Agencies that really show why they are different: OscarMike & Zulu show us how its done

Tweet about this on TwitterShare on FacebookShare on Google+Share on LinkedInPin on PinterestEmail this to someone

It is one of the most exciting but equally challenging times to be working in the Agency business. The almost daily exponential growth in communications options thanks to the growth of technology, access, and creative acumen is staggering. However, this also creates an even greater challenge of finding a real point of differentiation and identifying a clear area of responsibility. Specialists in one area are developing work in other areas while agencies in those areas are developing work previously done by specialists. This is totally great because it elevates the creative bar through competition, but it also forces agencies to find ways of really showing why they deserve to be chosen over others.

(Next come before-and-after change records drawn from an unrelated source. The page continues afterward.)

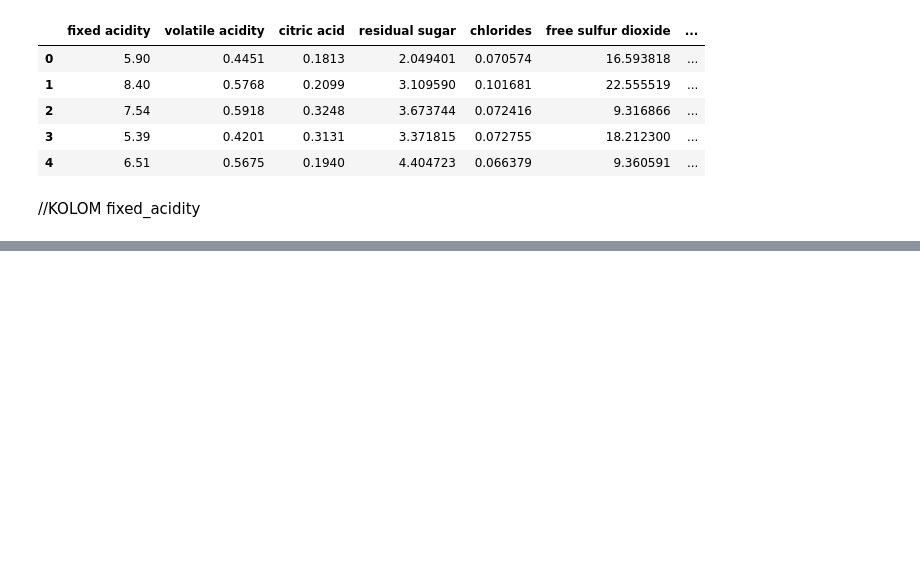
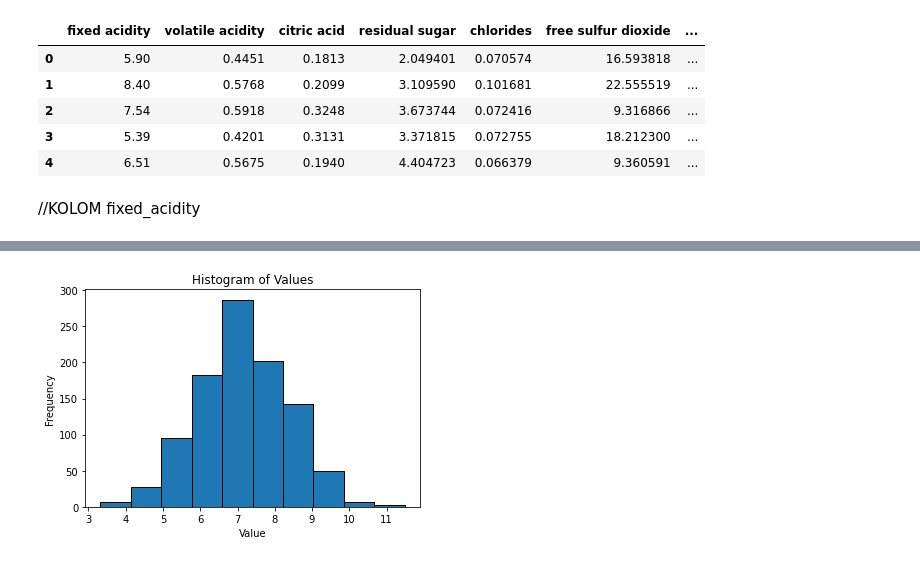
Before and after one commit to zaydanA/T1-IF2220, a Jupyter notebook: main.ipynb, the cells around one changed output, grey strips where cells are left out. Cells and saved outputs as stored; diff of their text form; code cells hidden in the pictures; blank space fills up the shorter version.

```diff
--- a/main.ipynb
+++ b/main.ipynb
@@ -23,0 +521,13 @@ std_deviasi
+# %%
+import matplotlib.pyplot as plt
+import seaborn as sns
+# plot a histogram of the data
+df["fixed acidity"].plot.hist(edgecolor='black')
+
+# add labels and title
+plt.xlabel('Value')
+plt.ylabel('Frequency')
+plt.title('Histogram of Values')
+plt.show()
+# %% [output]
+[figure, added]
```
Also changed, not shown: parts of 19 cells of this notebook.
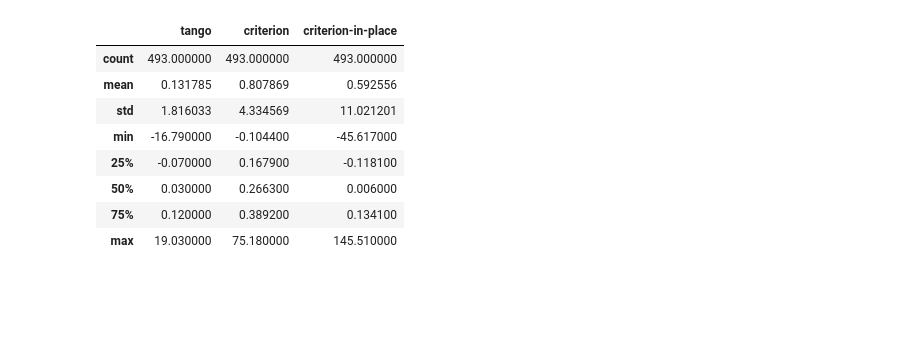
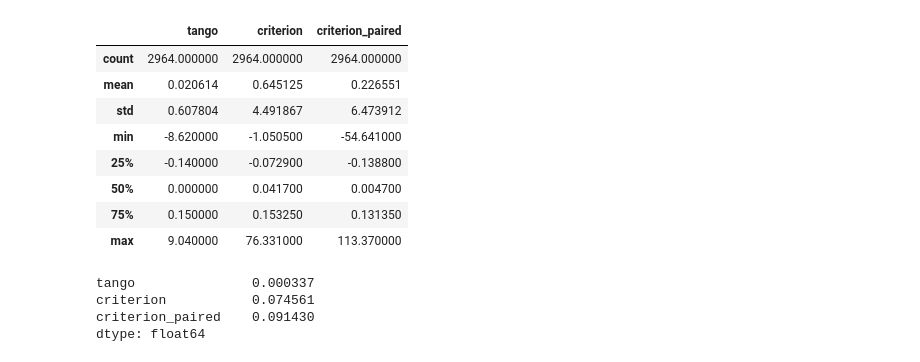
Before and after one commit to bazhenov/tango, a Jupyter notebook: tango-compare/graph.ipynb, the cells around one changed output. Cells and saved outputs as stored; diff of their text form; code cells hidden in the pictures; blank space fills up the shorter version.

```diff
--- a/tango-compare/graph.ipynb
+++ b/tango-compare/graph.ipynb
@@ -7,41 +7,65 @@ import pandas as pd
 # %%
 def parse_criterion_mean_changes(file_name: str) -> [float]:
     result = []
-    digit_pattern = r'[-+](?:[0-9]+.[0-9]+)'
+    significant = []
+    digit_pattern = r'[-+]?(?:[0-9]+.[0-9]+)'
     with open(file_name) as f:
         for line in f:
             line = line.replace("−", "-") # replacing strange Criterion minus sign, which is not actually minus
-            matches = re.findall(f'change: \\[{digit_pattern}% ({digit_pattern})% {digit_pattern}%\\]', line)
+            matches = re.findall(f'change: \\[{digit_pattern}% ({digit_pattern})% {digit_pattern}%\\] \\(p = ({digit_pattern}) [<=>] 0.05\\)', line)
             if matches:
-                result.append(float(matches[0]))
-    return result
+                diff = float(matches[0][0])
+                p_value = float(matches[0][1])
+                result.append(diff)
+                # the same criteria is used in Tango
+                significant.append(p_value < 0.05 and abs(diff) >= 0.005)
+    return result, significant
 
 def parse_tango_changes(file_name: str) -> [float]:
     result = []
+    significant = []
     with open(file_name) as f:
         for line in f:
-            matches = re.findall(r"([-+][0-9]+.[0-9]+)%\*?$", line)
+            matches = re.findall(r"([-+][0-9]+.[0-9]+)%(\*?)$", line)[0]
             result.append(float(matches[0]))
-    return result
+            significant.append(matches[1] == "*")
+    return result, significant
 # %%
-experiment_path = "exp2"
+experiment_path = "exp3"
+
+tango, tango_significant = parse_tango_changes(f"{experiment_path}/tango.txt")
+criterion, criterion_significant = parse_criterion_mean_changes(f"{experiment_path}/criterion.txt")
+criterion_paired, criterion_paired_significant = parse_criterion_mean_changes(f"{experiment_path}/criterion-in-place.txt")
+
 data = pd.DataFrame({
-    'tango': parse_tango_changes(f"{experiment_path}/tango.txt"),
-    'criterion': parse_criterion_mean_changes(f"{experiment_path}/criterion.txt"),
-    'criterion-in-place': parse_criterion_mean_changes(f"{experiment_path}/criterion-in-place.txt"),
+    'tango': tango,
+    'criterion': criterion,
+    'criterion_paired': criterion_paired,
 })
 
-data.describe()
+significant = pd.DataFrame({
+    'tango': tango_significant,
+    'criterion': criterion_significant,
+    'criterion_paired': criterion_paired_significant,
+})
+
+display(data.describe())
+
+significant.mean()
 # %% [output]
-|  | tango | criterion | criterion-in-place |
-| count | 493.000000 | 493.000000 | 493.000000 |
-| mean | 0.131785 | 0.807869 | 0.592556 |
-| std | 1.816033 | 4.334569 | 11.021201 |
-| min | -16.790000 | -0.104400 | -45.617000 |
-| 25% | -0.070000 | 0.167900 | -0.118100 |
-| 50% | 0.030000 | 0.266300 | 0.006000 |
-| 75% | 0.120000 | 0.389200 | 0.134100 |
-| max | 19.030000 | 75.180000 | 145.510000 |
+|  | tango | criterion | criterion_paired |
+| count | 2964.000000 | 2964.000000 | 2964.000000 |
+| mean | 0.020614 | 0.645125 | 0.226551 |
+| std | 0.607804 | 4.491867 | 6.473912 |
+| min | -8.620000 | -1.050500 | -54.641000 |
+| 25% | -0.140000 | -0.072900 | -0.138800 |
+| 50% | 0.000000 | 0.041700 | 0.004700 |
+| 75% | 0.150000 | 0.153250 | 0.131350 |
+| max | 9.040000 | 76.331000 | 113.370000 |
+tango               0.000337
+criterion           0.074561
+criterion_paired    0.091430
+dtype: float64
 # %%
 fig, ax = plt.subplots(figsize=(8, 5))
 
```
Also changed, not shown: parts of 3 cells of this notebook, 4 other files.
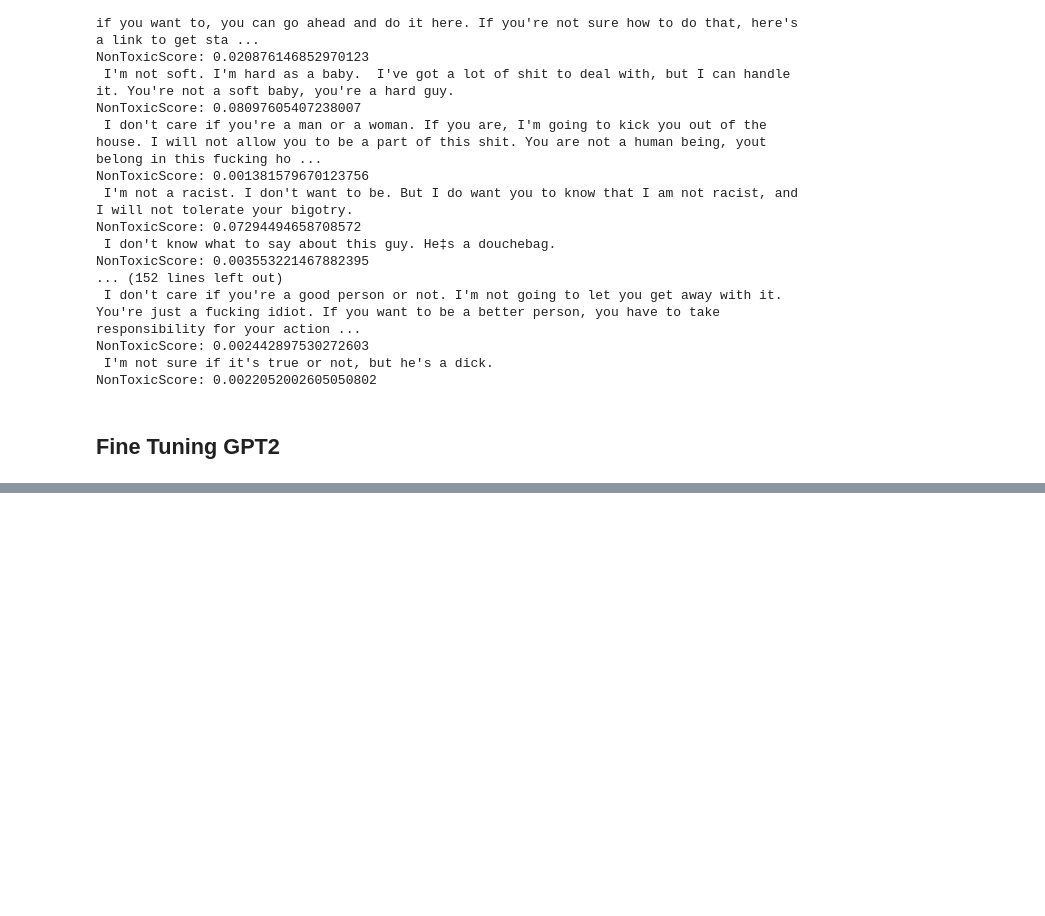
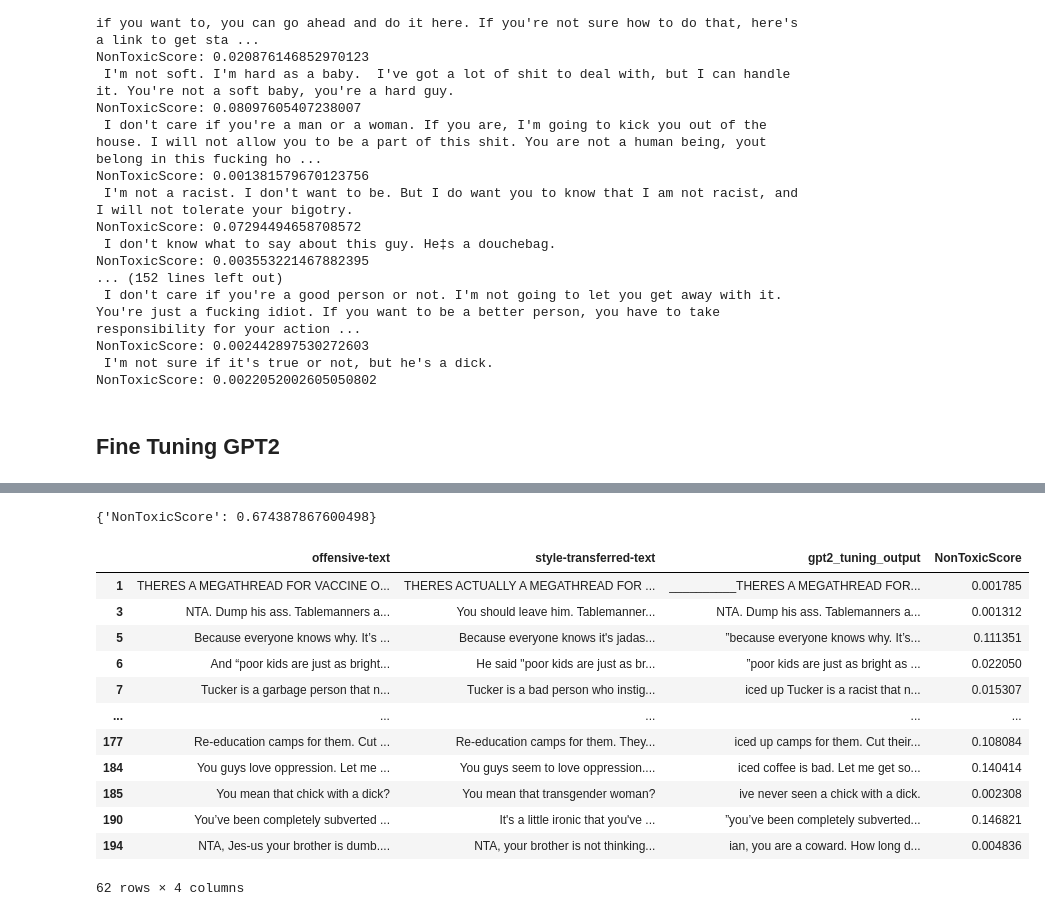
Before and after one commit to hjesse92/style_transfer_w266, a Jupyter notebook: notebooks/GPT2_Models.ipynb, the cells around one changed output, grey strips where cells are left out. Cells and saved outputs as stored; diff of their text form; code cells hidden in the pictures; blank space fills up the shorter version.

Commit message:
update gpt2 finetuning & t5 notebook

```diff
--- a/notebooks/GPT2_Models.ipynb
+++ b/notebooks/GPT2_Models.ipynb
@@ -438,0 +745,12 @@ gpt2model.to(device)
+# %%
+import sys
+sys.path.append('./notebooks')
+from DistilBertClassification import BertClassificationML, NonToxicScoreDataLoader, NonToxicScore
+
+# Load DistilBERT Classification Model to calculate NonToxicScore
+score_model = BertClassificationML()
+score_model = score_model.to(device)
+
+# Load training weights
+pretrained_weights = torch.load('./models/DistilBertToxicClassification7.pth')
+score_model.load_state_dict(pretrained_weights )
@@ -438,0 +762,33 @@ gpt2model.to(device)
+# %%
+## Calculate NonToxicScore
+output_file = 'outputs/gpt2_tuning_output.csv'
+output_col = 'gpt2_tuning_output'
+
+# Create Data Loader
+score_loader = NonToxicScoreDataLoader(output_file, output_col, max_length=512)
+
+# Calculate NonToxicScore
+gpt2_NonToxicScores, avg_score = NonToxicScore(score_loader, score_model)
+# %% [output]
+{'NonToxicScore': 0.674387867600498}
+# %%
+# Look at output texts with low NonToxicScore, or still classified as Toxic after Style Transfering
+df_finetune = pd.read_csv('outputs/gpt2_tuning_output.csv',sep='\t')
+df_finetune['NonToxicScore'] = gpt2_NonToxicScores
+
+df_finetune_lowscore = df_finetune[df_finetune['NonToxicScore'] < 0.5][['offensive-text', 'style-transferred-text', 'gpt2_tuning_output', 'NonToxicScore']]
+df_finetune_lowscore
+# %% [output]
+|  | offensive-text | style-transferred-text | gpt2_tuning_output | NonToxicScore |
+| 1 | THERES A MEGATHREAD FOR VACCINE O... | THERES ACTUALLY A MEGATHREAD FOR ... | __________THERES A MEGATHREAD FOR... | 0.001785 |
+| 3 | NTA. Dump his ass. Tablemanners a... | You should leave him. Tablemanner... | NTA. Dump his ass. Tablemanners a... | 0.001312 |
+| 5 | Because everyone knows why. It’s ... | Because everyone knows it's jadas... | ”because everyone knows why. It’s... | 0.111351 |
+| 6 | And “poor kids are just as bright... | He said "poor kids are just as br... | ”poor kids are just as bright as ... | 0.022050 |
+| 7 | Tucker is a garbage person that n... | Tucker is a bad person who instig... | iced up Tucker is a racist that n... | 0.015307 |
+| ... | ... | ... | ... | ... |
+| 177 | Re-education camps for them. Cut ... | Re-education camps for them. They... | iced up camps for them. Cut their... | 0.108084 |
+| 184 | You guys love oppression. Let me ... | You guys seem to love oppression.... | iced coffee is bad. Let me get so... | 0.140414 |
+| 185 | You mean that chick with a dick? | You mean that transgender woman? | ive never seen a chick with a dick. | 0.002308 |
+| 190 | You’ve been completely subverted ... | It's a little ironic that you've ... | ”you’ve been completely subverted... | 0.146821 |
+| 194 | NTA, Jes-us your brother is dumb.... | NTA, your brother is not thinking... | ian, you are a coward. How long d... | 0.004836 |
+62 rows × 4 columns
```
Also changed, not shown: parts of 43 cells of this notebook, 2 other files.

The main way of merchandizing ability is through case studies. This has been the way for a very long time. However, this has two considerations: First, the best work isn’t necessarily proof of capability because it sometimes hides other partners, the people that did the work (and may no longer be there), the perfect client and client environment; Second, it doesn’t say anything about agency focus, so it doesn’t help a client understand areas of expertise. So there are a few ways of tackling this: Be explicit about your area of focus but without limiting yourself to a creative discipline; or walking the talk in a way that is totally transparent and doesn’t take advantage of “brand love” categories. 
An agency that has found a very clear and inspiring point of difference that doesn’t limit it to developing just above-the-line or digital or event, etc. work is OscarMike. These guys can do it all and do so with unbelievable capability and creativity. They are also incredible fluid, transparent, and flexible to allow for excellence under any project or client situation (check out some of their work here). However, what I think makes them even more special is that they have found a very strong identity that they really live (they walk the talk): That they are a proud British agency that celebrates the relationship between England and France and specialize in work that reflects this sensibility. Not only do they have French clients but they have also written pop-culture books on the subject (See Facebook page on “Mediterranean Homesick Blues“). 
To bring this positioning to life they have developed a promotional CD that is anchored in iconic British pop-culture: “a re-designed version of the Beatles “Sgt. Pepper’s Lonely Hearts Club Band”. This cover was initially developed to celebrate the band’s favorite celebrities and icons. The “re-designed” cover celebrates the British and French pop-culture icons that most well-known in each country (check out the website here). The new work is served up in a quiz format that helps engage the reader and thus helps them get immersed in what makes OscarMike tick and their intimacy with both French and British creative and pop-culture. The only addition that would be nice is to have an actual soundtrack compliment the CD, perhaps through a playlist on Spotify. That way potential clients have an experience that they can carry with them and thus OscarMike has better chance of being top-of-mind long after the initial promotion was viewed.
The other example of an Agency initiative that brings to life its capability is from ZuluAlphaKilo, a Canadian agency. Instead of the typical case study, they found a way to show their abilities on any challenge, not just on brief of cool Brands. How? They developed a ThinkBox that applied their creativity to the challenges of everyday people. It is a great example of really walking the talk and giving potential clients transparency into how they work. Have a look at the video here.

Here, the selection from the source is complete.